Jewellery has formed an auspicious and important part of Indian society and history for over 5,000 years. Spanning India’s rich cultural history, numerous different techniques, gemstones and designs have been utilized in the resulting in distinct regional styles of personal adornment. Solid gold jewellery with an inspiration from the natural world for example was typical of Kerala and Tamil Nadu regions, whilst silver beads have traditionally been popular in Rajasthan, Pradesh and Gujarat. The Manipuri region habitually saw teeth, shells and animal claws incorporated into jewellery design. The dawn of the Mughal Empire era however, brought about a wave of cultural change that was reflected in a rapturous appreciation for artistry, treasures and fine jewellery. The Mughal artistic traditional borrowed from Iranian, Indian, Chinese and Renaissance European styles, resulting in magnificent and opulent creations of personal adornment.
Ruling from 1526 to 1857, the Mughal era was established by Babur the Conqueror, a descendant of the great Turkish-Mongolian general Tamerlane. First settling in Bikaner in the state of Rajasthan, Mughal Royalty formed coalitions with Northern Rajput rulers, often via Rajput-Mughal marriage arrangements. During this period of rule, jewellery became the ultimate articulation of status, power and wealth. Sumptuary Laws ensured that only the upper echelons could wear particular elaborate styles that were intricately detailed with enamel, diamonds, and gems. Jewellery making flourished with everything from turban pins, to huqqas to toe rings being wildly embellished and proudly displayed.

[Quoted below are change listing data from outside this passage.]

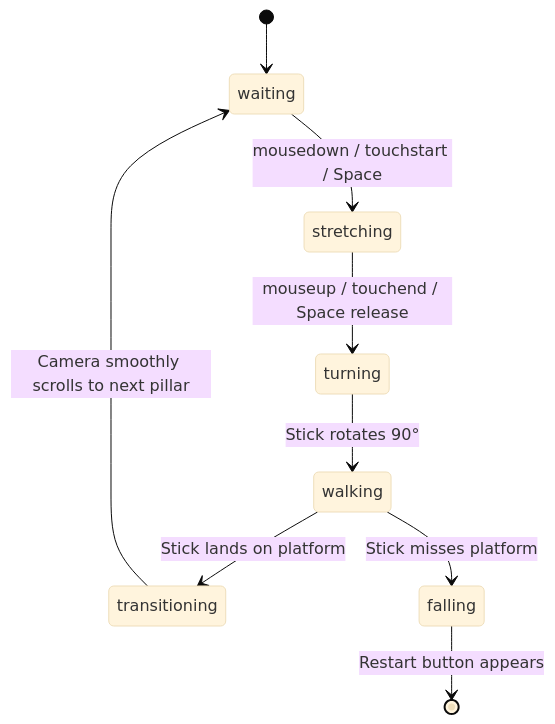
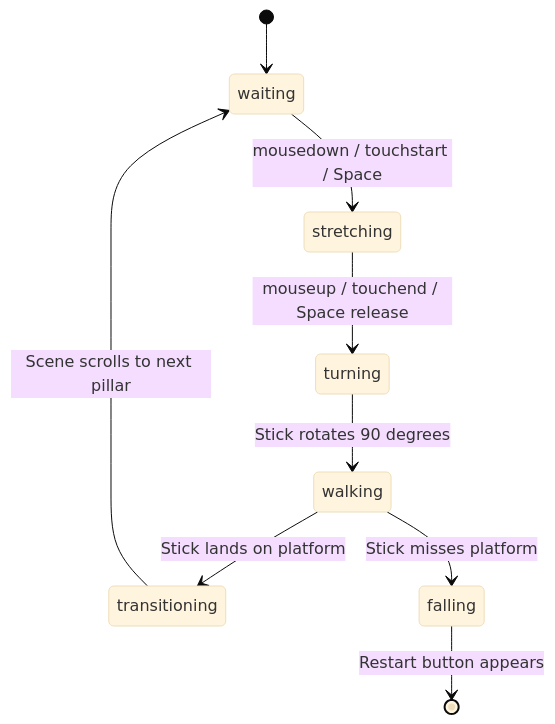
Before and after one commit to Sunil56224972/stick-man: the diagram in README.md, drawn with Mermaid (base theme). The commit also changed other lines of this file, not shown here.

````diff
--- a/README.md
+++ b/README.md
@@ -143,11 +117,11 @@
 ```mermaid
 stateDiagram-v2
     [*] --> waiting
     waiting --> stretching : mousedown / touchstart / Space
     stretching --> turning : mouseup / touchend / Space release
-    turning --> walking : Stick rotates 90°
+    turning --> walking : Stick rotates 90 degrees
     walking --> transitioning : Stick lands on platform
     walking --> falling : Stick misses platform
-    transitioning --> waiting : Camera smoothly scrolls to next pillar
+    transitioning --> waiting : Scene scrolls to next pillar
     falling --> [*] : Restart button appears
 ```
````
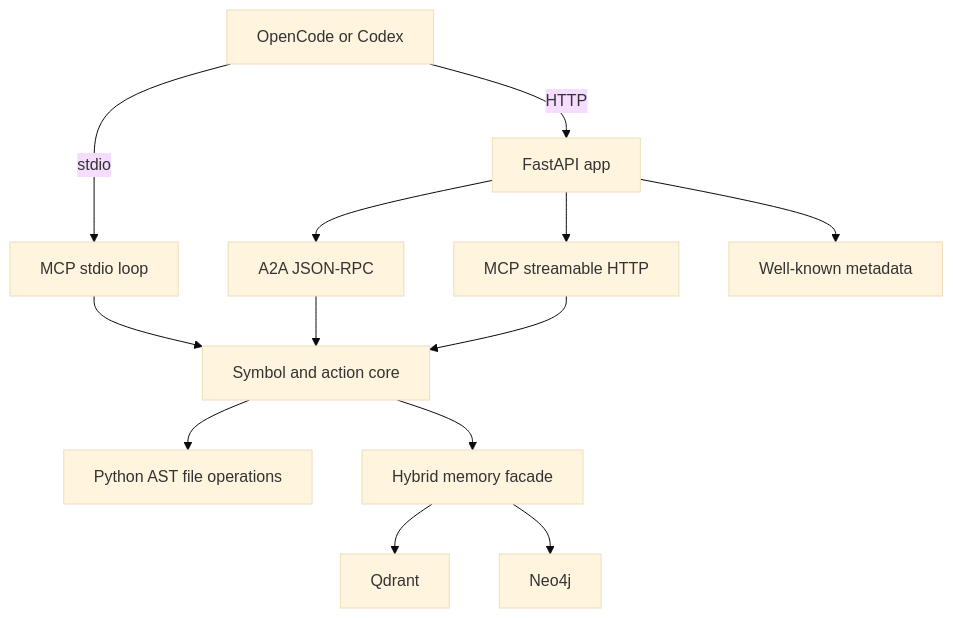
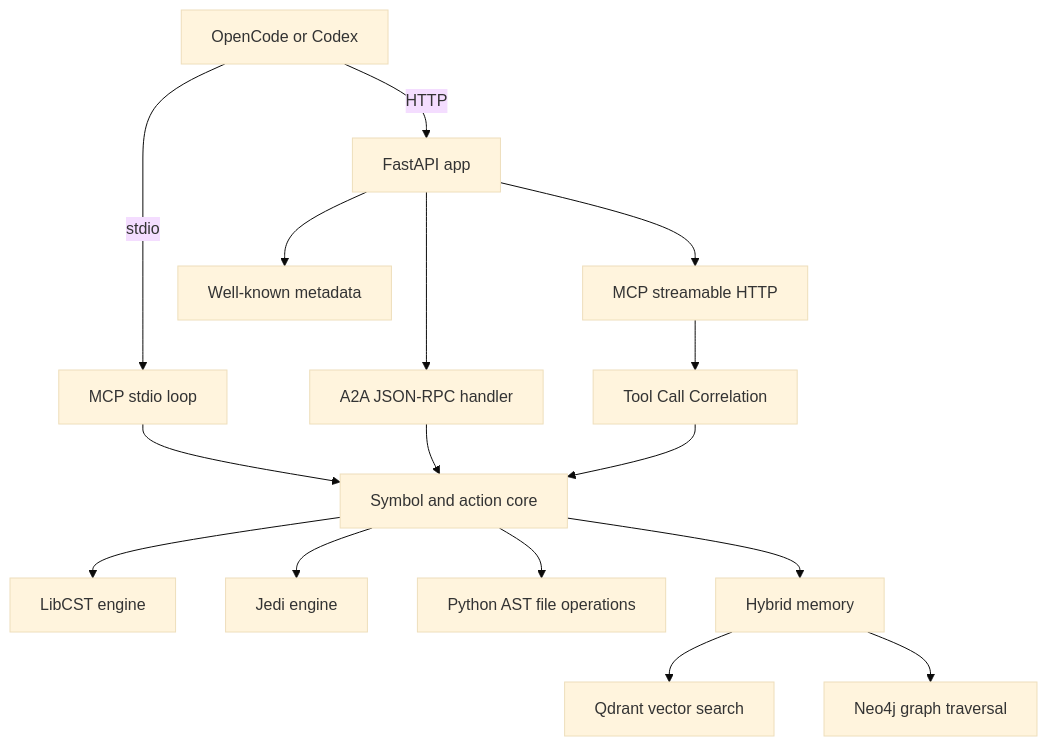
One commit to OpenSIN-Code/SIN-Code changed the diagram in legacy/simone-mcp/ARCHITECTURE.md. Above: the diagram before and after it, drawn with Mermaid (base theme). The commit also changed other lines of this file and 10 other files, not shown here.

Commit message:
Implement remaining issue #3 items: correlation, A2A handler, hybrid memory, CLI, CI/CD, Docker, setup, ARCHITECTURE.md

````diff
--- a/legacy/simone-mcp/ARCHITECTURE.md
+++ b/legacy/simone-mcp/ARCHITECTURE.md
@@ -14,15 +34,18 @@
 ```mermaid
 graph TD
     Client[OpenCode or Codex] -->|stdio| Stdio[MCP stdio loop]
     Client -->|HTTP| Http[FastAPI app]
-    Http --> A2A[A2A JSON-RPC]
+    Http --> A2A[A2A JSON-RPC handler]
     Http --> MCP[MCP streamable HTTP]
     Http --> Meta[Well-known metadata]
     Stdio --> Core[Symbol and action core]
     A2A --> Core
-    MCP --> Core
+    MCP --> Correlation[Tool Call Correlation]
+    Correlation --> Core
+    Core --> LibCST[LibCST engine]
+    Core --> Jedi[Jedi engine]
     Core --> Files[Python AST file operations]
-    Core --> Memory[Hybrid memory facade]
-    Memory --> Qdrant[Qdrant]
-    Memory --> Neo4j[Neo4j]
+    Core --> Memory[Hybrid memory]
+    Memory --> Qdrant[Qdrant vector search]
+    Memory --> Neo4j[Neo4j graph traversal]
 ```
````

Much like traditional Indian jewellery, the Moghuls also appreciated the auspicious nature of jewellery. Navaratna jewellery for example was popular during the era, worn by a Maharajah as a symbol of his divine power. Referring to jewellery design details with nine different gemstones to symbolize the power of nine Hindu deities, it was believed the wearer would be protected from evil influence and illness, instead encouraging prosperity and longevity. The nine stones used were diamond, emerald, ruby, pearl sapphire, cat’s eye chrysoberyl, topaz, coral, and yellow sapphire.
The Meenakari enameling technique was popular during the Moghul era, likely developed after the viewing of European Renaissance jewels at the Imperial court. The technique itself is complex, involving variously coloured enamels, each painstakingly applied and individually fired. The designs were often intricate depictions of flora and fauna. Whilst conventional Rajput jewellery had predominantly centered around ancient scriptures and Hindu gods, a strong Iranian influence of the Mughal empire saw a gravitation towards floral enamel designs.
Kundan gem setting was another technique employed in Mughal style jewellery, originating from the royal courts of Rajasthan and Gujarat. It is an elaborate process which begins with a skeletal framework which is set with wax. The precious gemstones are then set into the wax design and finished with high carat gold leaf to hold the stones in place. As a final step, the stones are polished to create a dazzling effect.
The techniques of Kundan, Jadau, Meeakari and Lacquer continued to flourish well into the 19th century and continue to be utilized in contemporary jewellery design. A spectacular collection of Indian jewellery will be presented at auction at 10am on Thursday 29th of August.
Bethany McGougan, Head of Fine Jewels & Timepieces